Common Garter Snake and Western Ribbon Snake
Thamnophis sirtalis and Thamnophis proximus
These two snakes are both found in the Big Thicket region, and can be very tricky to tell apart! Both are relatively harmless to humans, so mistaking one for the other isn’t going to result in a dangerous snake bite. Both snakes are members of the Thamnophis genus, which is the genus that makes up the various species of garter snake. Both of these snakes are usually about two feet long but can grow up to four feet in length. These snakes eat small lizards, amphibians, and small invertebrates.
Ribbon snakes are dark with three long light colored strips running the length of their bodies. Garter snakes can be more varied in appearance, but can also have the exact same dark coloration with three long stripes running down their body. However, there are a few key differences that can be more reliably used to tell the difference between the two.
Ribbon snakes always have a white bar just in front of their eyes.
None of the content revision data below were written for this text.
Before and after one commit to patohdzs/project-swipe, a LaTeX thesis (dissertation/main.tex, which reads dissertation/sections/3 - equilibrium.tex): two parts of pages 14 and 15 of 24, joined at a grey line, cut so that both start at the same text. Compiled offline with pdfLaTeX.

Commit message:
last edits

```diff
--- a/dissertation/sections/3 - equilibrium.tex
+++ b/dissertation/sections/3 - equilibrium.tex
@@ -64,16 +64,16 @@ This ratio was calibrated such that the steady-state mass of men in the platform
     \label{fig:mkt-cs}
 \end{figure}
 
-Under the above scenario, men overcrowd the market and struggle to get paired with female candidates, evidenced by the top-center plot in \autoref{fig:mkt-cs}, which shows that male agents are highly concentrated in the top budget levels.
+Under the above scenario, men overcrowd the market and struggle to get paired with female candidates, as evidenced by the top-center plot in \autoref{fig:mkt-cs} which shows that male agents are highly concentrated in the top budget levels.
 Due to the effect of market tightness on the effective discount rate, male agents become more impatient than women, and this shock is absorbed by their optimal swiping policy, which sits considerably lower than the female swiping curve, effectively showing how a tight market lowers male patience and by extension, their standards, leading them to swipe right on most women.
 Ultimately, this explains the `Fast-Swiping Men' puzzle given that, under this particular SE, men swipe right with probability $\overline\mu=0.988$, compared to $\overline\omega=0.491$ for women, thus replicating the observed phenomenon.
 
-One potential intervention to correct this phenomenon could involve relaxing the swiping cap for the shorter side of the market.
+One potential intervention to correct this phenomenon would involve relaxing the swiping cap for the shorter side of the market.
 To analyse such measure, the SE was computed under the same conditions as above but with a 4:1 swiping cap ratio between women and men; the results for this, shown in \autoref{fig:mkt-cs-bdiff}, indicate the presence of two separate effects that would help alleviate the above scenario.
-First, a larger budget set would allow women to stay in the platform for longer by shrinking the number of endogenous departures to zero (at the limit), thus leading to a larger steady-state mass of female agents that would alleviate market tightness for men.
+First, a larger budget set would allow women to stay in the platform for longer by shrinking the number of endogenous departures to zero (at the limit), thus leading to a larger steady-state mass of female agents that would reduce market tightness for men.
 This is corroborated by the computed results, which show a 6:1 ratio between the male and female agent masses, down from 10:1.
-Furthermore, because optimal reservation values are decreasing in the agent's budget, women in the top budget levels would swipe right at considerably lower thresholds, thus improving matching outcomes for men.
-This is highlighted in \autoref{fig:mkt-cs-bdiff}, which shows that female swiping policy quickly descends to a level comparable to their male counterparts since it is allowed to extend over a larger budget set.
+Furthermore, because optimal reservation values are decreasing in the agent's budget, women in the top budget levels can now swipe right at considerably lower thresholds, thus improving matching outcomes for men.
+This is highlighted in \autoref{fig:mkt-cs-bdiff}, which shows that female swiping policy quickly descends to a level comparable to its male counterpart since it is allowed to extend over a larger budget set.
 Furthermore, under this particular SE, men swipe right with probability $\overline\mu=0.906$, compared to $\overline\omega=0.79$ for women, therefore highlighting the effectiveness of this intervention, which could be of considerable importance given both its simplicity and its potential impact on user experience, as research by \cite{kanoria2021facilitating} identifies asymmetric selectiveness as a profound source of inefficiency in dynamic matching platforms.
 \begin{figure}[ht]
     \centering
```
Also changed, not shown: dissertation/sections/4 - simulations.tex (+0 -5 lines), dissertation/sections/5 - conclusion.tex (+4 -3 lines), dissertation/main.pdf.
Some common garter snakes may have a white patch in front of their eyes, but it won’t be clearly defined the way a ribbon snake's eye spot is. Look at the pictured ribbon snake and compare the white bar in front of it’s eye to the white patch in front of the common garter snake’s eye.
Another reliable difference is the scales along the lower jaw. Both snakes have lighter colored lower jaws, but a ribbon snake's lower jaw scales will be completely white. Common garter snakes' scales on their lower jaws will have darker edges instead of being completely white.
Ribbon snakes also tend to be thinner than common garter snakes, and have narrower heads. However, these differences are hard to use unless you have a ribbon snake and common garter snake right next to each other!
Fitch, H. S., & Fleet, R. R. (1970). Natural history of the milk snake (Lampropeltis triangulum) in northeastern Kansas. Herpetologica, 387-396.
Goldsmith, S. K. (1984). Aspects of the natural history of the rough green snake, Opheodrys aestivus (Colubridae). The Southwestern Naturalist, 445-452.
Hamilton, B. T., Hart, R., & Sites, J. W. (2012). Feeding ecology of the Milksnake (Lampropeltis triangulum, Colubridae) in the western United States. Journal of Herpetology, 46(4), 515-522.
Pfennig, D. W., Harper, G. R., Brumo, A. F., Harcombe, W. R., & Pfennig, K. S. (2007). Population differences in predation on Batesian mimics in allopatry with their model: selection against mimics is strongest when they are common. Behavioral Ecology and Sociobiology, 61(4), 505-511.
Vest, D. K. (1981). The toxic Duvernoy's secretion of the wandering garter snake, Thamnophis elegans vagrans. Toxicon, 19(6), 831-839.
Werler, J. E., & Dixon, J. R. (2010). Texas snakes: identification, distribution, and natural history. University of Texas Press.
Williams, B. L., Brodie Jr, E. D., & Brodie III, E. D. (2003). Coevolution of deadly toxins and predator resistance: Self-assessment of resistance by garter snakes leads to behavioral rejection of toxic newt prey. Herpetologica, 59(2), 155-163.
Williams, B. L., & Brodie, E. D. (2004). A resistant predator and its toxic prey: persistence of newt toxin leads to poisonous (not venomous) snakes. Journal of chemical ecology, 30(10), 1901-1919.